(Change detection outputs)
+ + + +

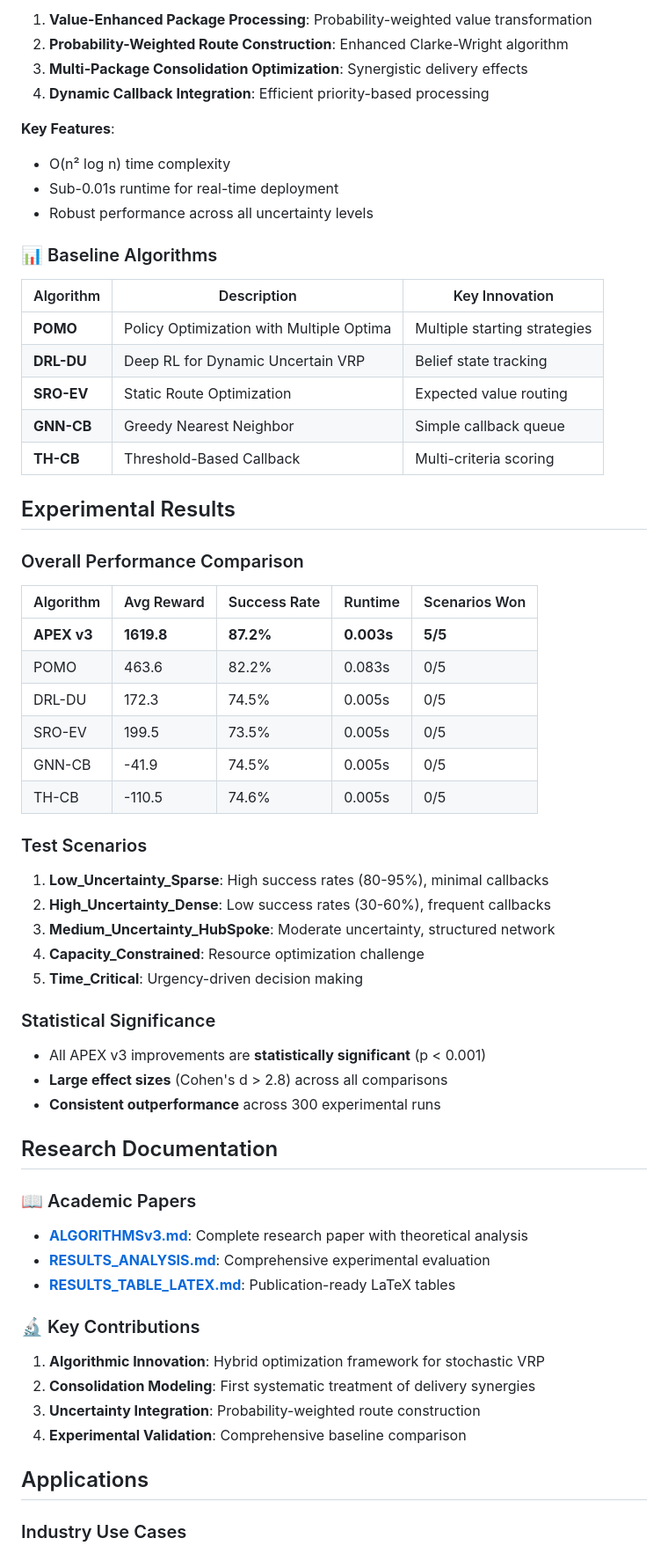
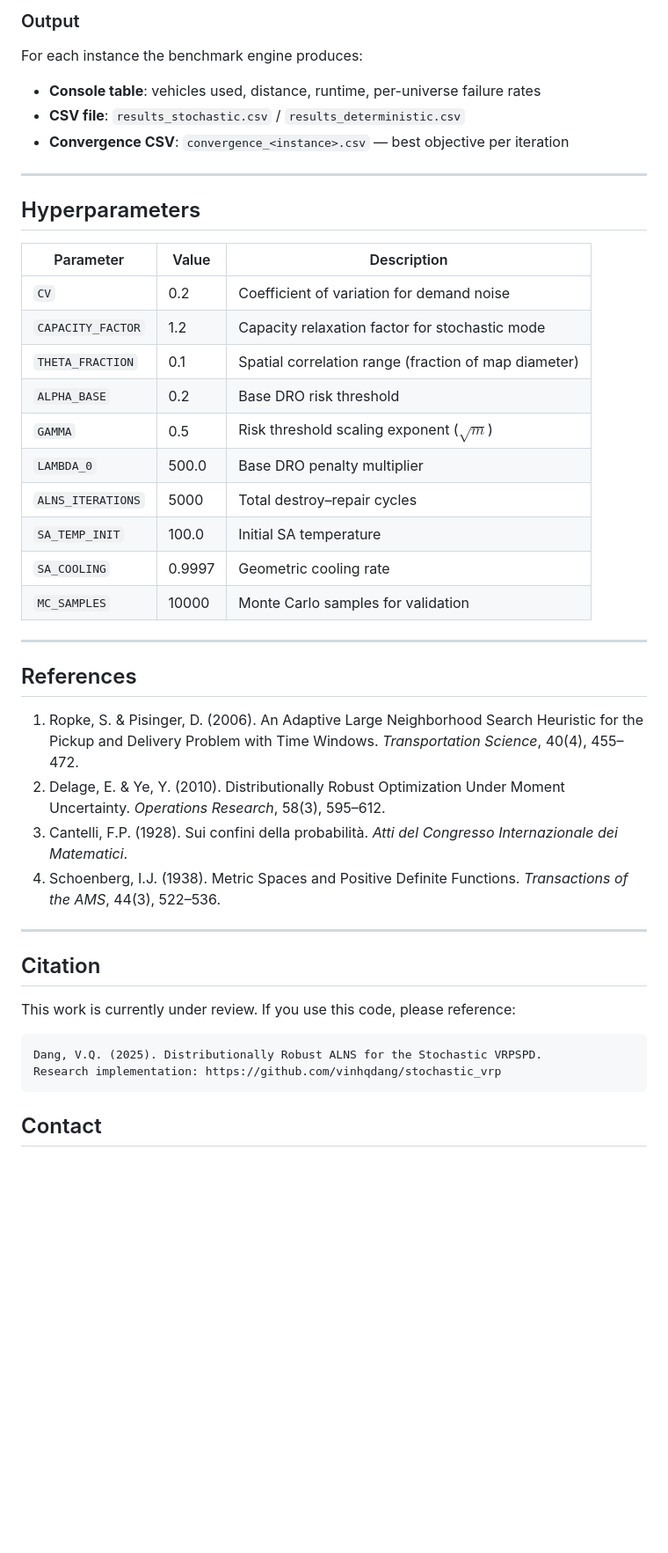
Before and after one commit to vinhqdang/stochastic_vrp, a Markdown page: README.md, the part around one of its changes. Shown at 88% size. Drawn GitHub-style; blank space fills up the shorter version.

Commit message:
docs: rewrite README to document ALNS + M-DRO as main algorithm

````diff
--- a/README.md
+++ b/README.md
@@ -133,67 +126,47 @@ print(f"Success rate: {result['delivery_success_rate']:.1f}%")
 
-1. **Value-Enhanced Package Processing**: Probability-weighted value transformation
-2. **Probability-Weighted Route Construction**: Enhanced Clarke-Wright algorithm
-3. **Multi-Package Consolidation Optimization**: Synergistic delivery effects
-4. **Dynamic Callback Integration**: Efficient priority-based processing
+### Output
 
-**Key Features**:
-- O(n² log n) time complexity
-- Sub-0.01s runtime for real-time deployment
-- Robust performance across all uncertainty levels
+For each instance the benchmark engine produces:
+- **Console table**: vehicles used, distance, runtime, per-universe failure rates
+- **CSV file**: `results_stochastic.csv` / `results_deterministic.csv`
+- **Convergence CSV**: `convergence_<instance>.csv` — best objective per iteration
 
-### 📊 Baseline Algorithms
+---
 
-| Algorithm | Description | Key Innovation |
-|-----------|-------------|----------------|
-| **POMO** | Policy Optimization with Multiple Optima | Multiple starting strategies |
-| **DRL-DU** | Deep RL for Dynamic Uncertain VRP | Belief state tracking |
-| **SRO-EV** | Static Route Optimization | Expected value routing |
-| **GNN-CB** | Greedy Nearest Neighbor | Simple callback queue |
-| **TH-CB** | Threshold-Based Callback | Multi-criteria scoring |
+## Hyperparameters
 
-## Experimental Results
+| Parameter | Value | Description |
+|-----------|-------|-------------|
+| `CV` | 0.2 | Coefficient of variation for demand noise |
+| `CAPACITY_FACTOR` | 1.2 | Capacity relaxation factor for stochastic mode |
+| `THETA_FRACTION` | 0.1 | Spatial correlation range (fraction of map diameter) |
+| `ALPHA_BASE` | 0.2 | Base DRO risk threshold |
+| `GAMMA` | 0.5 | Risk threshold scaling exponent ($\sqrt{m}$) |
+| `LAMBDA_0` | 500.0 | Base DRO penalty multiplier |
+| `ALNS_ITERATIONS` | 5000 | Total destroy–repair cycles |
+| `SA_TEMP_INIT` | 100.0 | Initial SA temperature |
+| `SA_COOLING` | 0.9997 | Geometric cooling rate |
+| `MC_SAMPLES` | 10000 | Monte Carlo samples for validation |
 
-### Overall Performance Comparison
+---
 
-| Algorithm | Avg Reward | Success Rate | Runtime | Scenarios Won |
-|-----------|------------|--------------|---------|---------------|
-| **APEX v3** | **1619.8** | **87.2%** | **0.003s** | **5/5** |
-| POMO | 463.6 | 82.2% | 0.083s | 0/5 |
-| DRL-DU | 172.3 | 74.5% | 0.005s | 0/5 |
-| SRO-EV | 199.5 | 73.5% | 0.005s | 0/5 |
-| GNN-CB | -41.9 | 74.5% | 0.005s | 0/5 |
-| TH-CB | -110.5 | 74.6% | 0.005s | 0/5 |
+## References
 
-### Test Scenarios
+1. Ropke, S. & Pisinger, D. (2006). An Adaptive Large Neighborhood Search Heuristic for the Pickup and Delivery Problem with Time Windows. *Transportation Science*, 40(4), 455–472.
+2. Delage, E. & Ye, Y. (2010). Distributionally Robust Optimization Under Moment Uncertainty. *Operations Research*, 58(3), 595–612.
+3. Cantelli, F.P. (1928). Sui confini della probabilità. *Atti del Congresso Internazionale dei Matematici*.
+4. Schoenberg, I.J. (1938). Metric Spaces and Positive Definite Functions. *Transactions of the AMS*, 44(3), 522–536.
 
-1. **Low_Uncertainty_Sparse**: High success rates (80-95%), minimal callbacks
-2. **High_Uncertainty_Dense**: Low success rates (30-60%), frequent callbacks
-3. **Medium_Uncertainty_HubSpoke**: Moderate uncertainty, structured network
-4. **Capacity_Constrained**: Resource optimization challenge
-5. **Time_Critical**: Urgency-driven decision making
+---
 
-### Statistical Significance
+## Citation
 
-- All APEX v3 improvements are **statistically significant** (p < 0.001)
-- **Large effect sizes** (Cohen's d > 2.8) across all comparisons
-- **Consistent outperformance** across 300 experimental runs
+This work is currently under review. If you use this code, please reference:
 
-## Research Documentation
+```
+Dang, V.Q. (2025). Distributionally Robust ALNS for the Stochastic VRPSPD.
+Research implementation: https://github.com/vinhqdang/stochastic_vrp
+```
 
-### 📖 Academic Papers
+## Contact
 
-- **[ALGORITHMSv3.md](ALGORITHMSv3.md)**: Complete research paper with theoretical analysis
-- **[RESULTS_ANALYSIS.md](RESULTS_ANALYSIS.md)**: Comprehensive experimental evaluation
-- **[RESULTS_TABLE_LATEX.md](RESULTS_TABLE_LATEX.md)**: Publication-ready LaTeX tables
-
-### 🔬 Key Contributions
-
-1. **Algorithmic Innovation**: Hybrid optimization framework for stochastic VRP
-2. **Consolidation Modeling**: First systematic treatment of delivery synergies
-3. **Uncertainty Integration**: Probability-weighted route construction
-4. **Experimental Validation**: Comprehensive baseline comparison
-
-## Applications
-
-### Industry Use Cases
-
````
Also changed, not shown: other parts of README.md (+89 -163 lines).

+ + + +

Scan the entries above for the word "Dynamic" and collect each line holding it.

-4. **Dynamic Callback Integration**: Efficient priority-based processing
-| **DRL-DU** | Deep RL for Dynamic Uncertain VRP | Belief state tracking |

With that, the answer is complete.